3. Well, with those 2 pillars down you might end up liking the game after all.
Logged
Admiral Zeratul
*Many bubbles*
***
Offline Offline

Gender: Male
Posts: 223


I enjoy overthinking things.


View Profile
Re: Star Control MMO: Good idea or bad?
« Reply #44 on: September 21, 2010, 04:33:54 am »

Good idea, let's get back to the topic. That is the reason I started this thread after all...

Oh really? Those are your pillars of your position? This is too easy!
1. A monthly fee is just a subscription model, and doesn't represent how a Star Control MMO has to be. For example Guild wars is entirely free to play for as long as you want.
2. You won't have to. Most MMO's have great soloing possibilities and something for everyone who doesn't like griefers etc. EVE online has space where you can't be attacked, WoW has PVE and Roleplaying servers, etc. Alternatively you could try playing on european servers since the problems you've had proably appeared on american servers, and I haven't experienced them to that extent.
3. Well, with those 2 pillars down you might end up liking the game after all.

I do not have quite as much conviction as Angelfish or Draxas, but my position is leaning against producing yet another MMO. Both sides have presented excellent arguments. I will likewise share three pillars of my own. In the interest of not repeating myself, I will respond to yours.

1. Guild Wars is a relatively big player in the industry. It is already well-known and thus profits from a larger player base. A sequel to Star Control will not have this advantage. Even if this idea makes its way off the ground (so to speak), funding still has to come from somewhere.
2. I have played EVE online, and technically there is no "space where you can't be attacked". A determined aggressor can still blow you to bits if they do it quickly enough that the cops cannot stop them in time. This is not to say that makes it or any other MMO bad, but every online game has its share of griefers and drama, regardless of the form it takes. The reason I left was really because I grew tired of the boring point-and-click control scheme, but that is another story.
3. This point has no material in and of itself. You have made your overconfidence clear.
Logged

Priority override. New behavior dictated. Must break post into component ideas.
Pages: 1 2 [3] 4 5 6 Print 
« previous next »
Jump to:  

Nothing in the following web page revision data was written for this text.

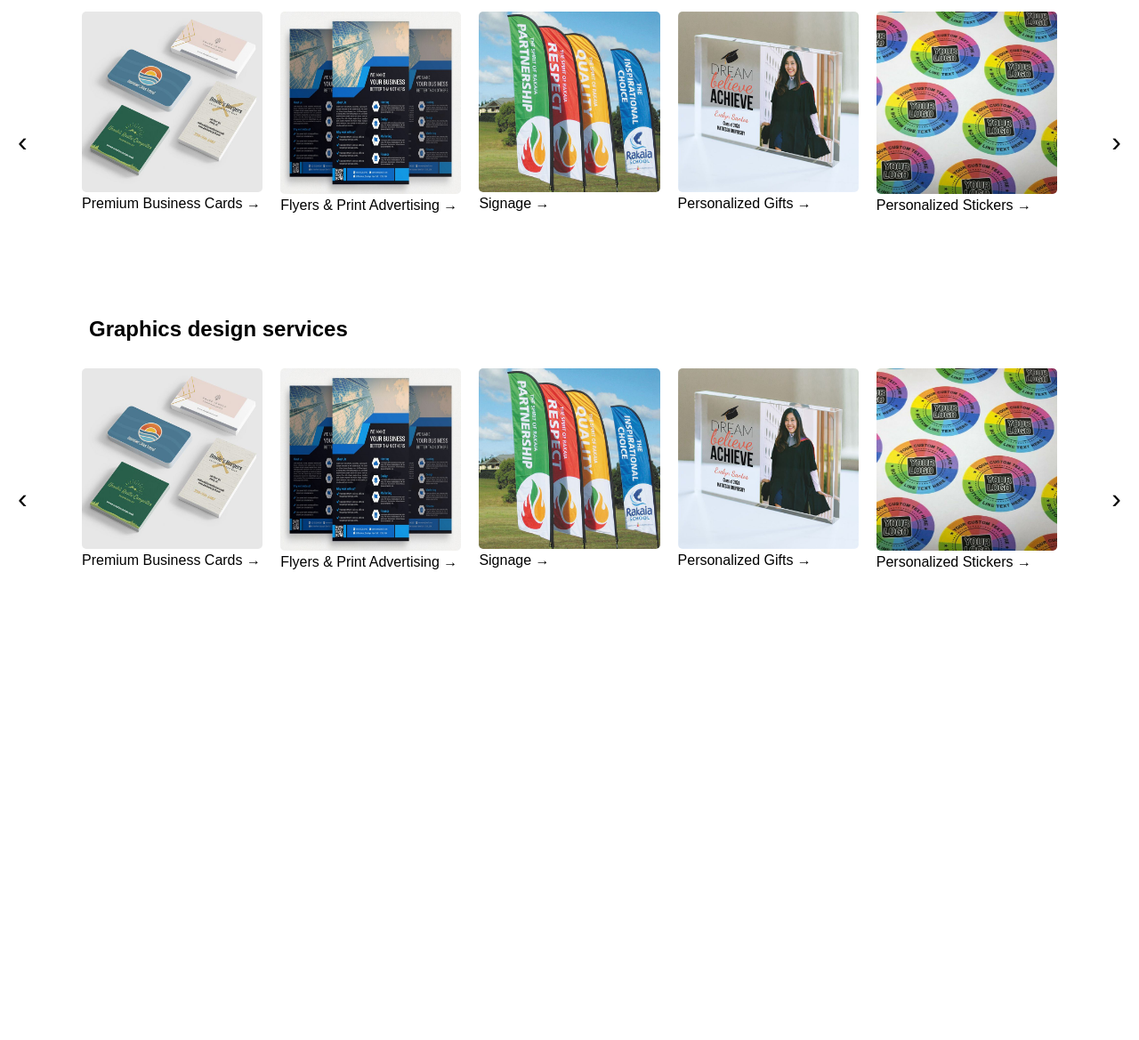
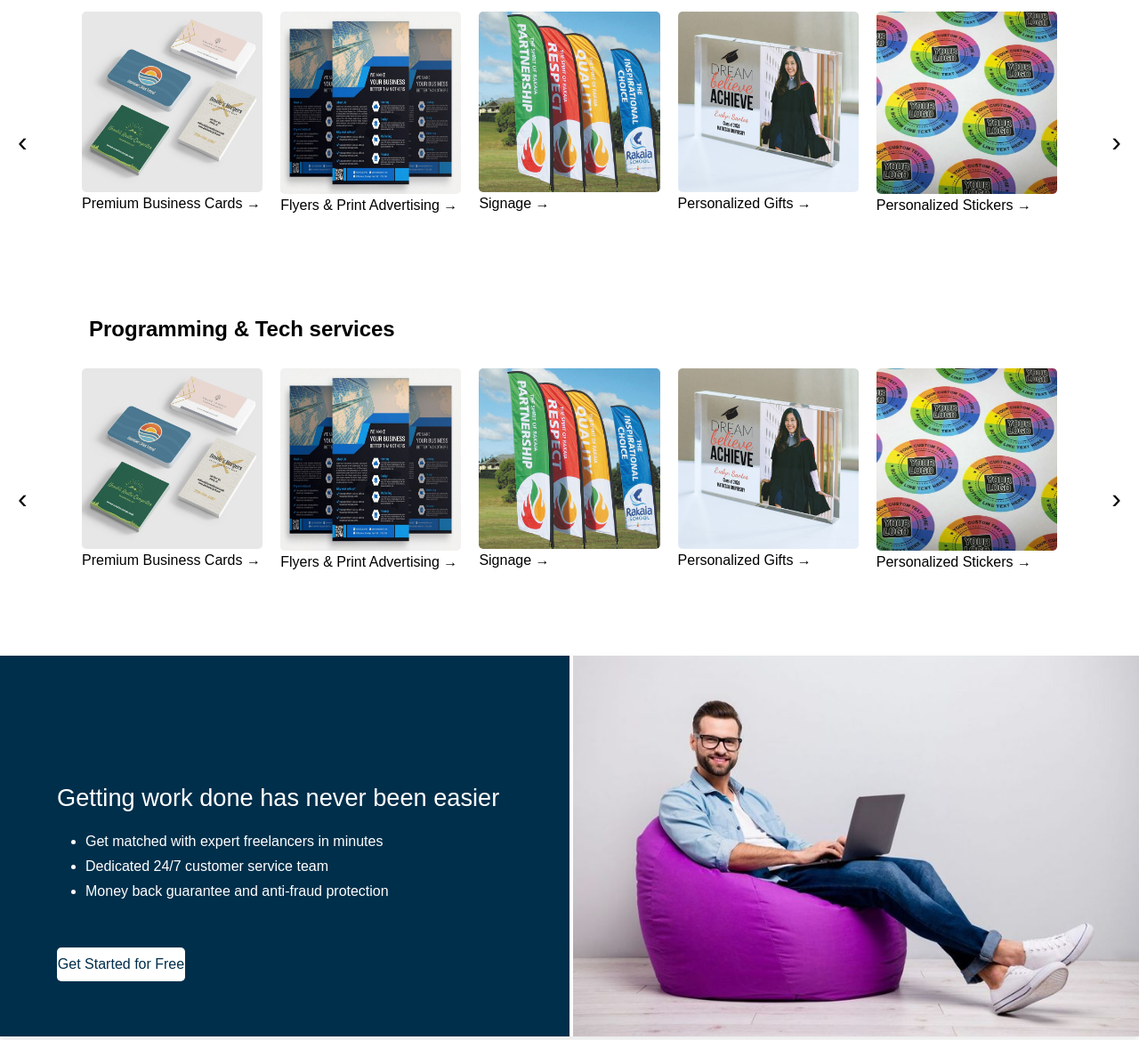
Before and after one commit to vi58-coder/Work-hub, a plain HTML site: page index.html in a window 1280 px wide. Shown: the part 779-1948 px from the top of the page at 89% size. Before the commit the page ends 1516 px from the top, so only its background shows below. Drawn offline with Linux system fonts and the light colour scheme.

Commit message:
build all

```diff
--- a/css/style.css
+++ b/css/style.css
@@ -218,3 +218,71 @@ section {
 .change-height{
     height: 70%;
 }
+
+
+.freelancer__cont{
+    width: 100%;
+}
+
+.container {
+    display: flex;
+    gap: 4px;
+    background-color: white;
+    box-shadow: 0 4px 8px rgba(0, 0, 0, 0.1);
+}
+
+.right__sec{
+    background-color: #002F4B;
+    color: white;
+    width: 50%;
+}
+
+.text-section {
+    display: flex;
+    gap: 1.5rem;
+    flex-direction: column;
+    padding: 9rem 0 0 4rem;
+}
+
+
+.text-section-header{
+    font-size: 1.7rem;
+    font-weight: 400;
+}
+
+.text-section__list {
+    padding-left: 2rem;
+}
+
+.listing {
+    margin-bottom: 10px;
+    font-size: 16px;
+}
+
+.cta-button {
+    padding: 10px 0px;
+    width: 50%;
+    background-color: white;
+    color: #002F4B;
+    border: none;
+    width: 25%;
+    border-radius: 5px;
+    cursor: pointer;
+    font-size: 16px;
+    margin-top: 20px;
+}
+
+.cta-button:hover {
+    background-color: #e0e0e0;
+}
+
+.image-section {
+    flex: 1;
+    background-color: #f5f5f5;
+}
+
+.image-section img {
+    width: 100%;
+    height: 100%;
+    object-fit: cover;
+}
--- a/index.html
+++ b/index.html
@@ -100,7 +100,7 @@
     </div>
 
     <div class="carousel-container">
-        <h2 class="carousel__header">Graphics design services</h2>
+        <h2 class="carousel__header">Programming & Tech services</h2>
         <div class="carousel">
             <button class="carousel-control prev" onclick="moveCarousel(-1)">&#8249;</button>
             <div class="carousel-track-container">
@@ -135,6 +135,25 @@
         </div>
     </div>
 
+    <div class="freelancer__cont">
+        <div class="container">
+                    <div class="right__sec">
+                        <div class="text-section">
+                            <h2 class="text-section-header">Getting work done has never been easier</h2>
+                            <ul class="text-section__list">
+                                <li class="listing">Get matched with expert freelancers in minutes</li>
+                                <li class="listing">Dedicated 24/7 customer service team</li>
+                                <li class="listing">Money back guarantee and anti-fraud protection</li>
+                            </ul>
+                            <button class="cta-button">Get Started for Free</button>
+                        </div>
+                    </div>
+            <div class="image-section">
+                <img src="images/freelancer.jpeg" alt="Man in a wheelchair working in an office" class="sina">
+            </div>
+        </div>
+    </div>
+
 
     <script src="js/script.js"></script>
 </body>
```
Also changed, not shown: images/freelancer.jpeg (added).
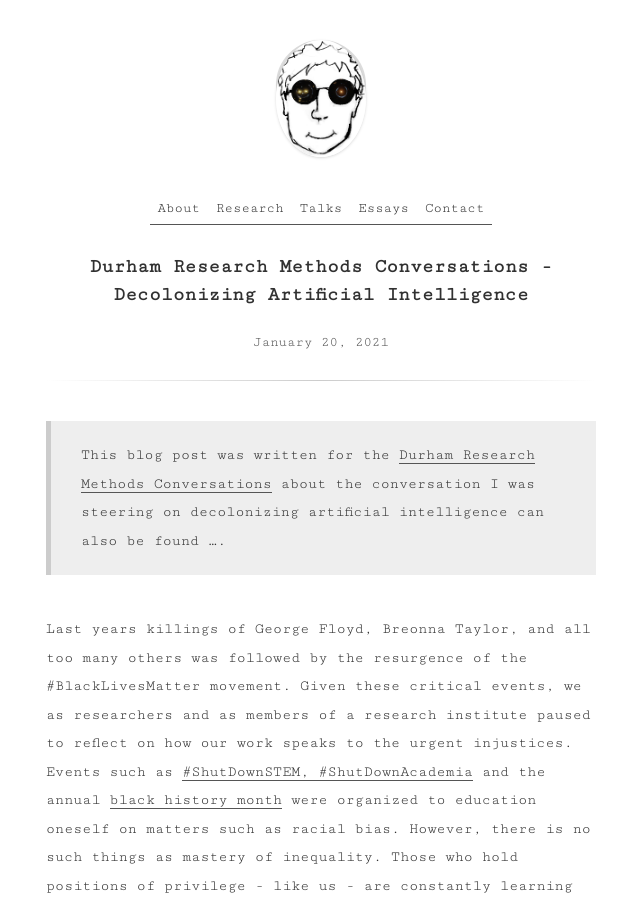
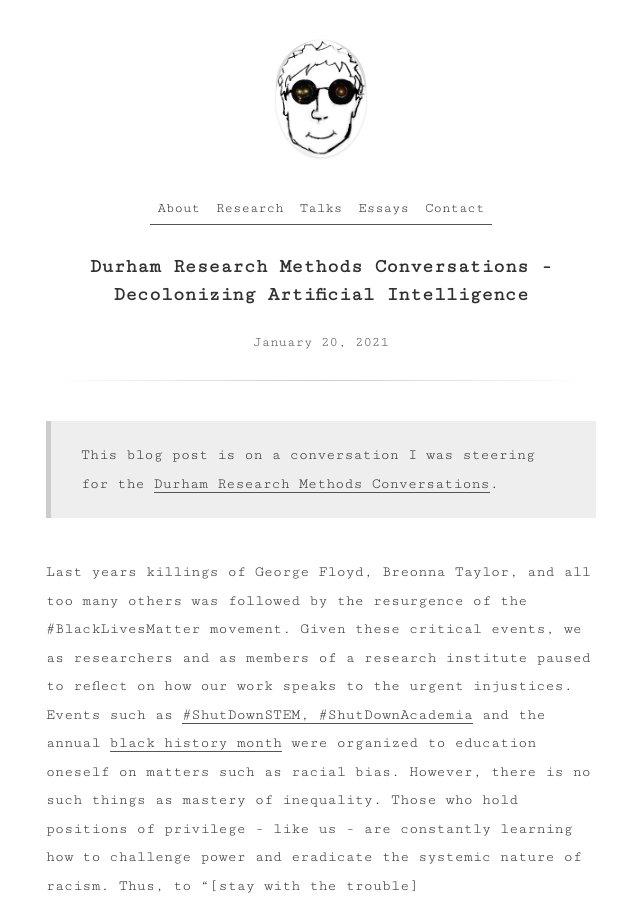
Before and after one commit to Christovis/Christovis.github.io, a Jekyll site: the page built from _essay/2021-01-20-blog-durham_research_methods.md, in a window 1280 px wide and 900 px high. Shown: the whole window, without its empty margins (319-959 px from the left). Built offline with Jekyll 4.4.1, drawn with Linux system fonts in a browser that asks for light colours.

Commit message:
add essays

```diff
--- a/_essay/2021-01-20-blog-durham_research_methods.md
+++ b/_essay/2021-01-20-blog-durham_research_methods.md
@@ -6,7 +6,7 @@ imageurl: /assets/preview_ai_africa.jpg
 authors: Christoph Becker
 ---
 
-> This blog post was written for the [Durham Research Methods Conversations](https://www.dur.ac.uk/researchmethodscentre/community/rmcafe/rmconversations/) about the conversation I was steering on decolonizing artificial intelligence can also be found ....
+> This blog post is on a conversation I was steering for the [Durham Research Methods Conversations](https://www.dur.ac.uk/researchmethodscentre/community/rmcafe/rmconversations/).
 
 Last years killings of George Floyd, Breonna Taylor, and all too many others was followed by the resurgence of the #BlackLivesMatter movement. Given these critical events, we as researchers and as members of a research institute paused to reflect on how our work speaks to the urgent injustices. Events such as [#ShutDownSTEM, #ShutDownAcademia](https://www.shutdownstem.com/) and the annual [black history month](https://www.dur.ac.uk/equality.diversity/blackhistorymonth18/) were organized to education oneself on matters such as racial bias. However, there is no such things as mastery of inequality. Those who hold positions of privilege - like us - are constantly learning how to challenge power and eradicate the systemic nature of racism. Thus, to "[stay with the trouble]((https://read.dukeupress.edu/books/book/27/Staying-with-the-TroubleMaking-Kin-in-the)," as feminist philosopher Donna Haraway would say, this conversation should be seen as the first in a series that motivates engagement with this critical topic.
 
```
Also changed, not shown: _essay/2020-11-25-blog-durham_research_methods.md (+1 -1 lines).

Login with username, password and session length

Powered by MySQL Powered by PHP Powered by SMF 1.1.21 | SMF © 2015, Simple Machines Valid XHTML 1.0! Valid CSS!